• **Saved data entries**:
*** Block opens ***
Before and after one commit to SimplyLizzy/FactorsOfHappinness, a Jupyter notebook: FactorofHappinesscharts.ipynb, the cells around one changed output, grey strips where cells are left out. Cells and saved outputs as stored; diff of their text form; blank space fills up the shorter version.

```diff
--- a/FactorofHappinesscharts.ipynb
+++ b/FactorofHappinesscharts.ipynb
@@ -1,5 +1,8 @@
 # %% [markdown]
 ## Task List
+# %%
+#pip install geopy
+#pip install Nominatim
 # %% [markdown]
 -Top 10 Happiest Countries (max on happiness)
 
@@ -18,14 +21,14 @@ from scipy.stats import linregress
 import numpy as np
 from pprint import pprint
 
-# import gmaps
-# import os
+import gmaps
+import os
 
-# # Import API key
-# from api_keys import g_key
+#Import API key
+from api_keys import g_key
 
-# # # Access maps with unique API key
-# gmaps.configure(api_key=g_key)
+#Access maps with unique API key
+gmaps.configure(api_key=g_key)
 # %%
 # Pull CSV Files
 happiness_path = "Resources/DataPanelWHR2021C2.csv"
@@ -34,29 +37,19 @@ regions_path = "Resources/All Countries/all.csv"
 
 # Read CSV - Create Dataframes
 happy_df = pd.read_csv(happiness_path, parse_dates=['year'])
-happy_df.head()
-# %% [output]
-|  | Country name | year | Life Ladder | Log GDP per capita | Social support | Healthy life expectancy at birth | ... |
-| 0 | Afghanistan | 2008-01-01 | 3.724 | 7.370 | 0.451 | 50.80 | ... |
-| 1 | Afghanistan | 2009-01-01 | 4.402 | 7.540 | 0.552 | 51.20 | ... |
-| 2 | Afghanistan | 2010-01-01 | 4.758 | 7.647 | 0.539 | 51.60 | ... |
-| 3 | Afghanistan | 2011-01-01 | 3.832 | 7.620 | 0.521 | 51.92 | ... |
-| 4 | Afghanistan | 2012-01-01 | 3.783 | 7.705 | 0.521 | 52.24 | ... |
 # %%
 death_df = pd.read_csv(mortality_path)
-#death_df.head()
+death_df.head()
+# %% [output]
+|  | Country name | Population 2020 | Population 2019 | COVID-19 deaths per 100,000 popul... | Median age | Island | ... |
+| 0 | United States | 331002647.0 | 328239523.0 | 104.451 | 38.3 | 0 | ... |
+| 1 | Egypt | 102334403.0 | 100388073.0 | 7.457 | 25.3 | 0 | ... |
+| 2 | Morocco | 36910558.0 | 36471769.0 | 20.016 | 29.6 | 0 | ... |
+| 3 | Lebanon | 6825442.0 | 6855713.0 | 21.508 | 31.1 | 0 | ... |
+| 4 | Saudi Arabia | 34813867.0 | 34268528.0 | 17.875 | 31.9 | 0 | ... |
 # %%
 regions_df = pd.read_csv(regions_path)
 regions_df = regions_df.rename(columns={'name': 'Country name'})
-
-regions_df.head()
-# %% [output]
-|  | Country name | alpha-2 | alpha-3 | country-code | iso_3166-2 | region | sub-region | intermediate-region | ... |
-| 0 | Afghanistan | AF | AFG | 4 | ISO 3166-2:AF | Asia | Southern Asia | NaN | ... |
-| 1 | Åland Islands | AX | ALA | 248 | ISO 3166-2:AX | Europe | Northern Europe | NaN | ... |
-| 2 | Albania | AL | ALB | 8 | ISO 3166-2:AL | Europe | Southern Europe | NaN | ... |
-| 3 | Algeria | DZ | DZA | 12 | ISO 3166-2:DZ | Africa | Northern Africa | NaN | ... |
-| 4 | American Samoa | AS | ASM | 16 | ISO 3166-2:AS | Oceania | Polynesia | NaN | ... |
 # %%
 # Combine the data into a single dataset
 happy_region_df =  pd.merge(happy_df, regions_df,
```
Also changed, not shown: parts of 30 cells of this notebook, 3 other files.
*** Block closes ***
• **How to complete this task**:
Each entry must be reproduced exactly, with nothing added or dropped.

• **Solution for this exercise**:
Before and after one commit to SimplyLizzy/FactorsOfHappinness, a Jupyter notebook: FactorofHappinesscharts.ipynb, the cells around one changed output, grey strips where cells are left out. Cells and saved outputs as stored; diff of their text form; blank space fills up the shorter version.

```diff
--- a/FactorofHappinesscharts.ipynb
+++ b/FactorofHappinesscharts.ipynb
@@ -1,5 +1,8 @@
 # %% [markdown]
 ## Task List
+# %%
+#pip install geopy
+#pip install Nominatim
 # %% [markdown]
 -Top 10 Happiest Countries (max on happiness)
 
@@ -18,14 +21,14 @@ from scipy.stats import linregress
 import numpy as np
 from pprint import pprint
 
-# import gmaps
-# import os
+import gmaps
+import os
 
-# # Import API key
-# from api_keys import g_key
+#Import API key
+from api_keys import g_key
 
-# # # Access maps with unique API key
-# gmaps.configure(api_key=g_key)
+#Access maps with unique API key
+gmaps.configure(api_key=g_key)
 # %%
 # Pull CSV Files
 happiness_path = "Resources/DataPanelWHR2021C2.csv"
@@ -34,29 +37,19 @@ regions_path = "Resources/All Countries/all.csv"
 
 # Read CSV - Create Dataframes
 happy_df = pd.read_csv(happiness_path, parse_dates=['year'])
-happy_df.head()
-# %% [output]
-|  | Country name | year | Life Ladder | Log GDP per capita | Social support | Healthy life expectancy at birth | ... |
-| 0 | Afghanistan | 2008-01-01 | 3.724 | 7.370 | 0.451 | 50.80 | ... |
-| 1 | Afghanistan | 2009-01-01 | 4.402 | 7.540 | 0.552 | 51.20 | ... |
-| 2 | Afghanistan | 2010-01-01 | 4.758 | 7.647 | 0.539 | 51.60 | ... |
-| 3 | Afghanistan | 2011-01-01 | 3.832 | 7.620 | 0.521 | 51.92 | ... |
-| 4 | Afghanistan | 2012-01-01 | 3.783 | 7.705 | 0.521 | 52.24 | ... |
 # %%
 death_df = pd.read_csv(mortality_path)
-#death_df.head()
+death_df.head()
+# %% [output]
+|  | Country name | Population 2020 | Population 2019 | COVID-19 deaths per 100,000 popul... | Median age | Island | ... |
+| 0 | United States | 331002647.0 | 328239523.0 | 104.451 | 38.3 | 0 | ... |
+| 1 | Egypt | 102334403.0 | 100388073.0 | 7.457 | 25.3 | 0 | ... |
+| 2 | Morocco | 36910558.0 | 36471769.0 | 20.016 | 29.6 | 0 | ... |
+| 3 | Lebanon | 6825442.0 | 6855713.0 | 21.508 | 31.1 | 0 | ... |
+| 4 | Saudi Arabia | 34813867.0 | 34268528.0 | 17.875 | 31.9 | 0 | ... |
 # %%
 regions_df = pd.read_csv(regions_path)
 regions_df = regions_df.rename(columns={'name': 'Country name'})
-
-regions_df.head()
-# %% [output]
-|  | Country name | alpha-2 | alpha-3 | country-code | iso_3166-2 | region | sub-region | intermediate-region | ... |
-| 0 | Afghanistan | AF | AFG | 4 | ISO 3166-2:AF | Asia | Southern Asia | NaN | ... |
-| 1 | Åland Islands | AX | ALA | 248 | ISO 3166-2:AX | Europe | Northern Europe | NaN | ... |
-| 2 | Albania | AL | ALB | 8 | ISO 3166-2:AL | Europe | Southern Europe | NaN | ... |
-| 3 | Algeria | DZ | DZA | 12 | ISO 3166-2:DZ | Africa | Northern Africa | NaN | ... |
-| 4 | American Samoa | AS | ASM | 16 | ISO 3166-2:AS | Oceania | Polynesia | NaN | ... |
 # %%
 # Combine the data into a single dataset
 happy_region_df =  pd.merge(happy_df, regions_df,
```
Also changed, not shown: parts of 30 cells of this notebook, 3 other files.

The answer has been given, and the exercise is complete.